* DESCRIPTION OF THE TASK *
Please read the records below and return each line holding the string "that".
"""
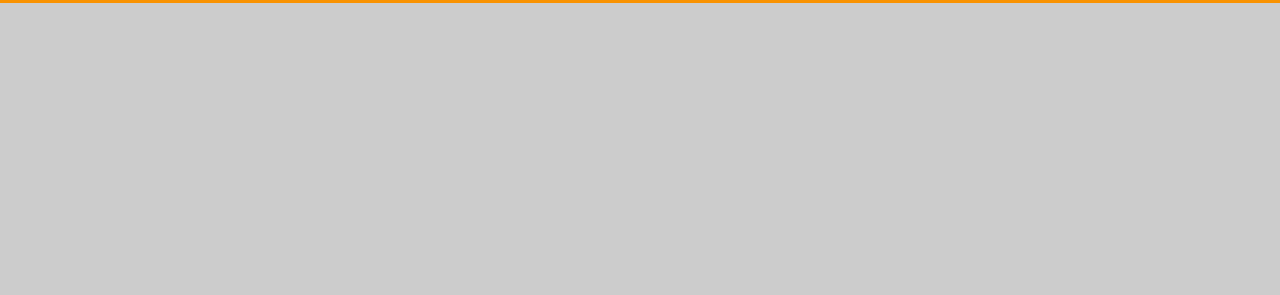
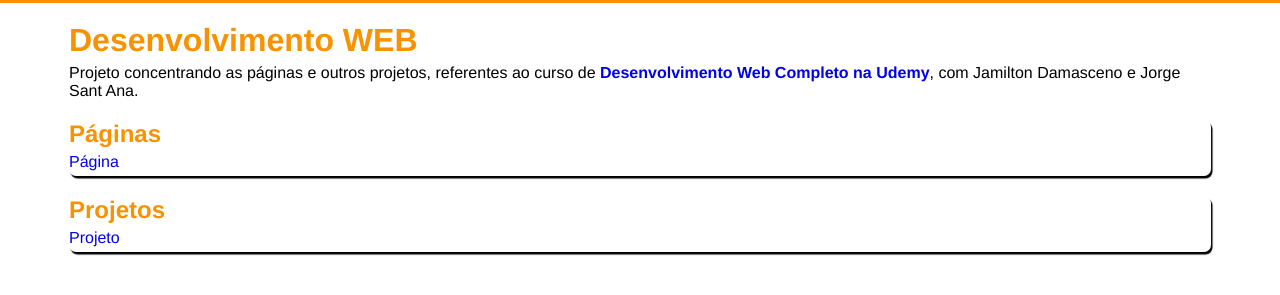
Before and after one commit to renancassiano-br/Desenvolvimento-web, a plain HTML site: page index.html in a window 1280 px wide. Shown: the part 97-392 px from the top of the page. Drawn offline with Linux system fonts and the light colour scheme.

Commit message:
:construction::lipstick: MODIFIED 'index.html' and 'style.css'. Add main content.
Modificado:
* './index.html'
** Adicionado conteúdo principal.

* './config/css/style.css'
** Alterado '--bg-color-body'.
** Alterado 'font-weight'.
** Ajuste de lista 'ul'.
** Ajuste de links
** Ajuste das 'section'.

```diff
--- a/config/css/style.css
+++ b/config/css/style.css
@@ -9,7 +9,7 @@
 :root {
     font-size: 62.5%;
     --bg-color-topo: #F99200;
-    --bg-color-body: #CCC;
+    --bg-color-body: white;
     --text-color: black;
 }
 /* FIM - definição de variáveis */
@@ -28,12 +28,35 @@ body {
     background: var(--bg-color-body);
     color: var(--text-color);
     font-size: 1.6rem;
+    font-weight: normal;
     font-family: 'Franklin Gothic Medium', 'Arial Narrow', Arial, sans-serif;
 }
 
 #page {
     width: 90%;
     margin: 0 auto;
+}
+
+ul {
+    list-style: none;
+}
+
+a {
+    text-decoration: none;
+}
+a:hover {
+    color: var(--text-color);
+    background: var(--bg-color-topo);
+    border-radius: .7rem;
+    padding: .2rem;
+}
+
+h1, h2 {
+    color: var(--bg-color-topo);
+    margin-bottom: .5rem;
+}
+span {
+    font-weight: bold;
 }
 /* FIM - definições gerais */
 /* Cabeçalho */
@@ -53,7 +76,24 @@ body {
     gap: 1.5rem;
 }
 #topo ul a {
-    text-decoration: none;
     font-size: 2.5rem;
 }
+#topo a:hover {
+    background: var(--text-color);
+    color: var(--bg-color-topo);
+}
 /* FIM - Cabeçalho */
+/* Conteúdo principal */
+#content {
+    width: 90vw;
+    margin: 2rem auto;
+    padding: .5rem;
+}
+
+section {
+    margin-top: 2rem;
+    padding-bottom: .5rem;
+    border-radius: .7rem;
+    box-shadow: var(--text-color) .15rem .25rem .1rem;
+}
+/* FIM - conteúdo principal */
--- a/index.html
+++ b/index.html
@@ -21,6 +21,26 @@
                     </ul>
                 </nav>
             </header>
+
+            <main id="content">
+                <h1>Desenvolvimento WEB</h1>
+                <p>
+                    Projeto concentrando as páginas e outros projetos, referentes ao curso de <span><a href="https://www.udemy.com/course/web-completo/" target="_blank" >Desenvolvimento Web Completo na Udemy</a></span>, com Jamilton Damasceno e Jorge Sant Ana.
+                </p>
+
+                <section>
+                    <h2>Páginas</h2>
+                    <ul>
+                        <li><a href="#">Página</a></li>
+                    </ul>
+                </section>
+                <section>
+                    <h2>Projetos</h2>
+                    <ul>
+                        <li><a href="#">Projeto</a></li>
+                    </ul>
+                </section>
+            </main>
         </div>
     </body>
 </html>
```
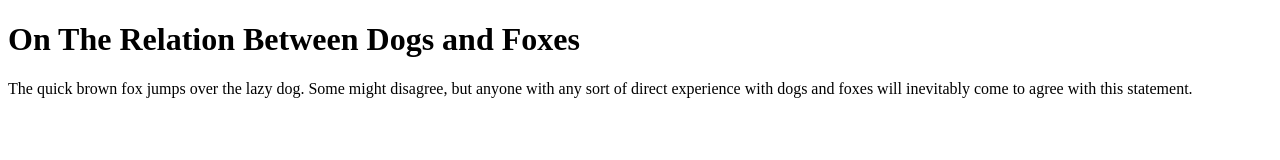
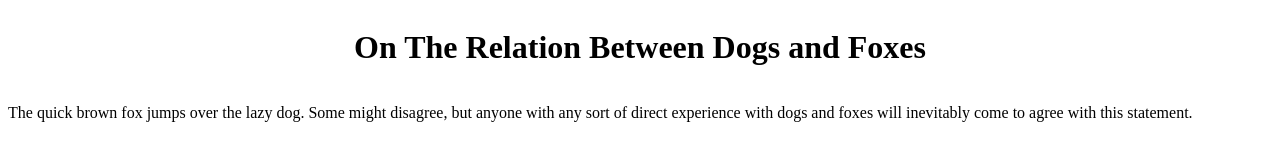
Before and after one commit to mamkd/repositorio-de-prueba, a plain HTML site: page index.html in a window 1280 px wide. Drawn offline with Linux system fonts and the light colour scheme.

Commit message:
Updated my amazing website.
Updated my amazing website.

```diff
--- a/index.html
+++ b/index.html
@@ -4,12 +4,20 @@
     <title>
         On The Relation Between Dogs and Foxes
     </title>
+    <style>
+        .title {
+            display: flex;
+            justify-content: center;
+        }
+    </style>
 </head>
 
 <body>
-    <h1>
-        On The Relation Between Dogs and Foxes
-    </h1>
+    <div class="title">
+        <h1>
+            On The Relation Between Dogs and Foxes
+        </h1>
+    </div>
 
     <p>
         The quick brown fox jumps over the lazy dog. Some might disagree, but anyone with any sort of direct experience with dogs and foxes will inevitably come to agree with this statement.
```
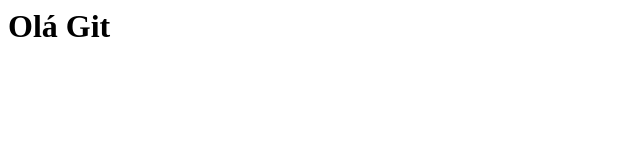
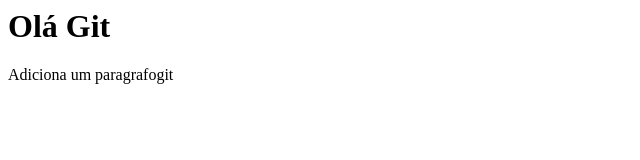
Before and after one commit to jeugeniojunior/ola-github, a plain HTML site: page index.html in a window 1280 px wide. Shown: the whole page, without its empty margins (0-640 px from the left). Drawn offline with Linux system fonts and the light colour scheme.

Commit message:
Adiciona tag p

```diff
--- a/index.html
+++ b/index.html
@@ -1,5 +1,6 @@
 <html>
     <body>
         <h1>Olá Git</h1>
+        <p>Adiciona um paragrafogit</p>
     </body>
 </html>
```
"""
"""
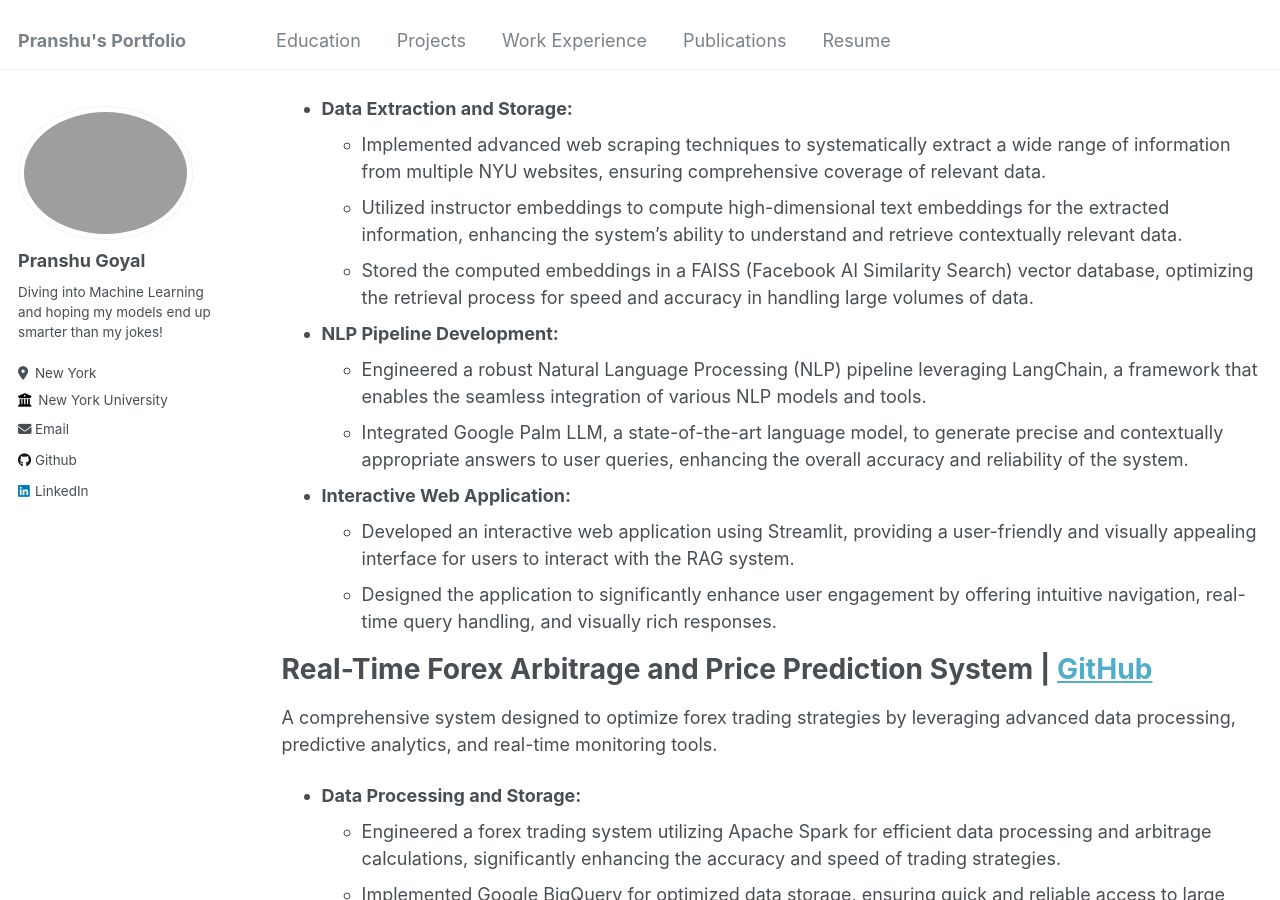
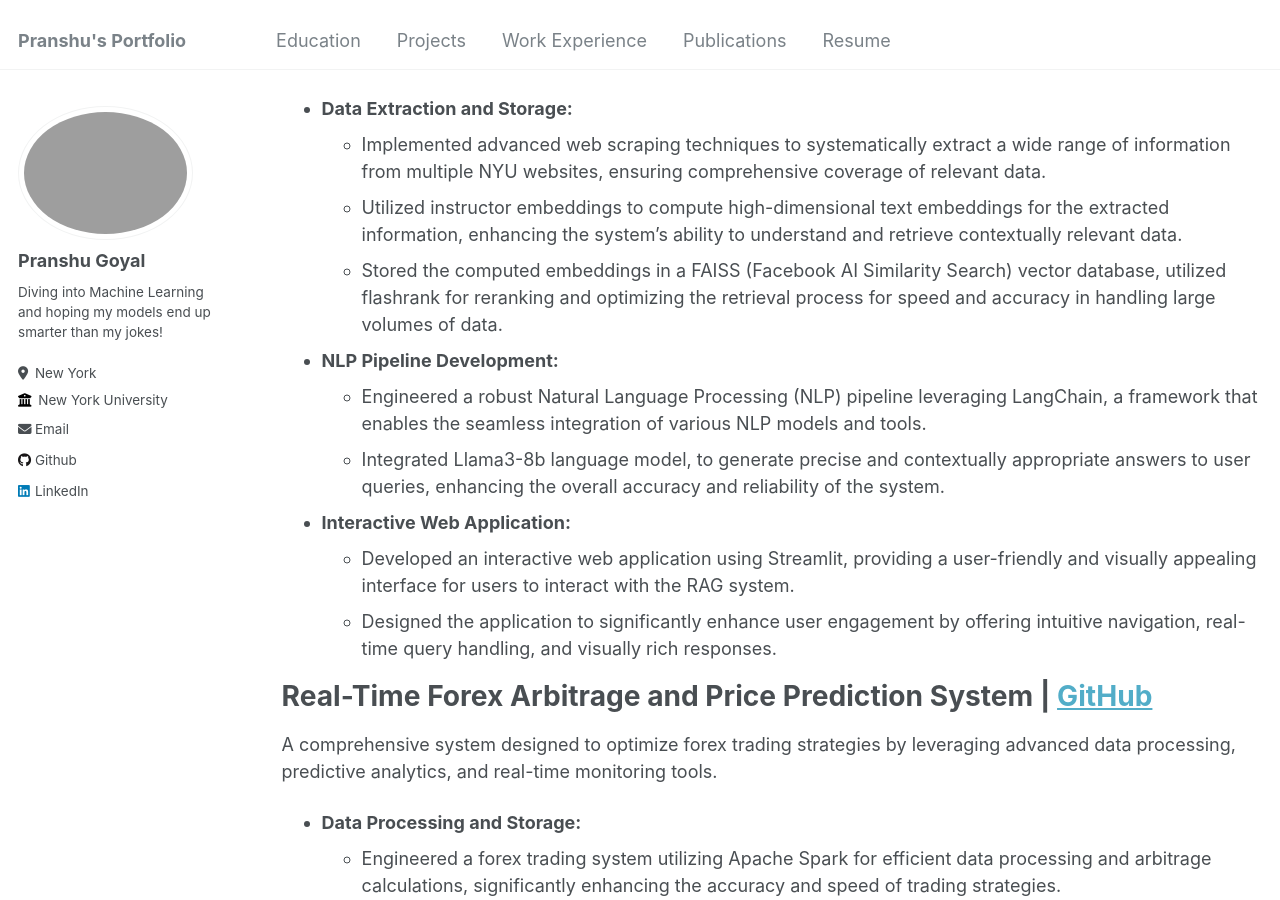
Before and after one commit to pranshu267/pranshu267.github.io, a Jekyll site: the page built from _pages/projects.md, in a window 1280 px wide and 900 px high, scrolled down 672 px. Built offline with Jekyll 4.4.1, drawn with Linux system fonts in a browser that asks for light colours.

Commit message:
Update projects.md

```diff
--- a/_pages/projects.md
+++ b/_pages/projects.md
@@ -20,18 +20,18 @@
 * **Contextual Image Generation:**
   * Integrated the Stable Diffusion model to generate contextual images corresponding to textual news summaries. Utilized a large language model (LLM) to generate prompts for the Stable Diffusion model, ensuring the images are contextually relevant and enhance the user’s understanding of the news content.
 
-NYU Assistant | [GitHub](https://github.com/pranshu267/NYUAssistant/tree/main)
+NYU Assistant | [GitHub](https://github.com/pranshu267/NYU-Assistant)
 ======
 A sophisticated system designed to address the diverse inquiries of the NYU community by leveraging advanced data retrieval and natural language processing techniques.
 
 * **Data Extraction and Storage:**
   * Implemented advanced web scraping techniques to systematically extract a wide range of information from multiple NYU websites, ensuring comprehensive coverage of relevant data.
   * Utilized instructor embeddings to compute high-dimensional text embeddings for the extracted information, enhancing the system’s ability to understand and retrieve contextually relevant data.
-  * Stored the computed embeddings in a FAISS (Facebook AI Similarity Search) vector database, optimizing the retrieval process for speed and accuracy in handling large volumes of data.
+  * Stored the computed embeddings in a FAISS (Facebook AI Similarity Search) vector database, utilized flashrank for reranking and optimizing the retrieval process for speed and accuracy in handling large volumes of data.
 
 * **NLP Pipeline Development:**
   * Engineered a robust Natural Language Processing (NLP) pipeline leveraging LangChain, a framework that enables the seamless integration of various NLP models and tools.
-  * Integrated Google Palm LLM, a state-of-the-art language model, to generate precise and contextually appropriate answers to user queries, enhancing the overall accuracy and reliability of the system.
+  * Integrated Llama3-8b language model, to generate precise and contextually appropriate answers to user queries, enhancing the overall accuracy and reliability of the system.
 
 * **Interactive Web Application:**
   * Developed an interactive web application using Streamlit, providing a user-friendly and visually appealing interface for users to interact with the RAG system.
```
"""
"""
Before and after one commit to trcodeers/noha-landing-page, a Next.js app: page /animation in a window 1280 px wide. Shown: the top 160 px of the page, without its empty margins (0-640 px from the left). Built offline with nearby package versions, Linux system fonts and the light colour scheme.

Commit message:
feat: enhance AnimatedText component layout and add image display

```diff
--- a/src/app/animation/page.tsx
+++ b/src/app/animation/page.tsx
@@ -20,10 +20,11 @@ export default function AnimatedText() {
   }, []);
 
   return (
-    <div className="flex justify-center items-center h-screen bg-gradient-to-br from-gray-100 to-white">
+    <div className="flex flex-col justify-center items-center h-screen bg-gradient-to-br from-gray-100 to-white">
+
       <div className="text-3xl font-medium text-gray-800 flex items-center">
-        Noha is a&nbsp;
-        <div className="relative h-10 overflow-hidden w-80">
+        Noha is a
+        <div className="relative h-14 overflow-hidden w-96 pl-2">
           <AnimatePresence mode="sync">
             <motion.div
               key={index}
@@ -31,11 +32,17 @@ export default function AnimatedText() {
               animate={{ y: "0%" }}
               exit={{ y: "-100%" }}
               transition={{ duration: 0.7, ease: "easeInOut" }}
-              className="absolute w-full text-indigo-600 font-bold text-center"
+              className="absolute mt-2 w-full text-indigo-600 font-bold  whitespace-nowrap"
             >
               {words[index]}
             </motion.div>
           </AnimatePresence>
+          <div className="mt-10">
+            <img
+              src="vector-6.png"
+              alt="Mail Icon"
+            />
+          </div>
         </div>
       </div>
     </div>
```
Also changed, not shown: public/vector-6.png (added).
"""
* WRITTEN RESPONSE *
Before and after one commit to pranshu267/pranshu267.github.io, a Jekyll site: the page built from _pages/projects.md, in a window 1280 px wide and 900 px high, scrolled down 672 px. Built offline with Jekyll 4.4.1, drawn with Linux system fonts in a browser that asks for light colours.
   * Engineered a robust Natural Language Processing (NLP) pipeline leveraging LangChain, a framework that enables the seamless integration of various NLP models and tools.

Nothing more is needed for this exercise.